He further said that people who are raising their voice over CAA and NRC are fighting to defend an inclusive India.
Our fight against Hindutva extremism should give no comfort to Islamist extremism either. We who’re raising our voice in the #CAA_NRCProtests are fighting to defend an #InclusiveIndia. We will not allow pluralism&diversity to be supplanted by any kind of religious fundamentalism. https://t.co/C9GVtB9gIa— Shashi Tharoor (@ShashiTharoor) December 29, 2019
This tweet drew him flak who pointed out that the Citizenship Amendment Bill didn't discriminate against any other religion but Muslims.
"Liberty of thought, expression, belief, faith and worship."'La illaha illallah' certainly comes within that definition.This is our fight, Mr. Tharoor. Please stop telling us what to do. https://t.co/JEoGXkm4gg— نتاشا Natasha (@nuts2406) December 29, 2019
The Muslims are disproportionately targeted. It is *their* struggle. Not yours. Stop dictating to them what they can and cannot say.— Meraj Hasan (@_merajhasan) December 29, 2019
Tharoor had since clarified what he meant in his earlier tweet.
2. I also understand the primordial place of the Kalima in the Islamic faith. "La ilaha ilallah" is unexceptionable in itself. It's the context that matters here; the phrase ‘tera mera rishta la ilaha illallah’ tends to isolate the community from others whose rishta is to India.— Shashi Tharoor (@ShashiTharoor) December 30, 2019
4. My point is, of course I understand what's at stake for the Muslim community. But that's because the basic idea of Indian pluralism is threatened. Broadbase the cause. You can't fight Hindutva communalism by promoting Muslim communalism. Identity politics will destroy India.— Shashi Tharoor (@ShashiTharoor) December 30, 2019
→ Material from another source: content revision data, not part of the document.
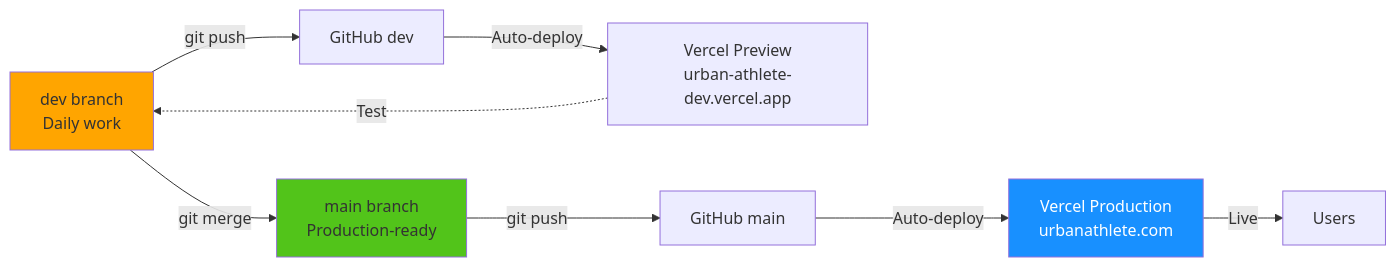
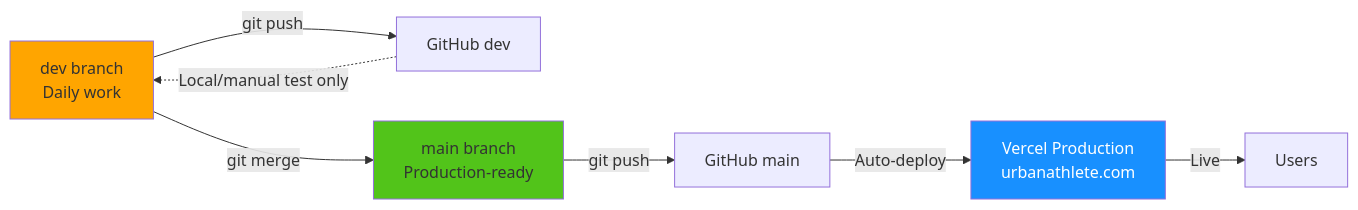
Before and after one commit to Paolo-Perazzolo/urban-athlete-platform: the seventh of 7 diagrams in docs/06-system-architecture-diagram.md, drawn with Mermaid. The commit also changed 5 other files, not shown here.

````diff
--- a/docs/06-system-architecture-diagram.md
+++ b/docs/06-system-architecture-diagram.md
@@ -381,16 +381,15 @@
 ```mermaid
 graph LR
     DEV[dev branch<br/>Daily work] -->|git push| GH_DEV[GitHub dev]
-    GH_DEV -->|Auto-deploy| VERCEL_DEV[Vercel Preview<br/>urban-athlete-dev.vercel.app]
-    
+
     DEV -->|git merge| MAIN[main branch<br/>Production-ready]
     MAIN -->|git push| GH_MAIN[GitHub main]
     GH_MAIN -->|Auto-deploy| VERCEL_PROD[Vercel Production<br/>urbanathlete.com]
-    
-    VERCEL_DEV -.->|Test| DEV
+
+    GH_DEV -.->|Local/manual test only| DEV
     VERCEL_PROD -->|Live| USERS[Users]
 
     style DEV fill:#ffa500
     style MAIN fill:#52c41a
     style VERCEL_PROD fill:#1890ff,color:#fff
 ```
````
For a larger global audience, Ramy's win may have been the Hollywood representation they had been waiting for all along.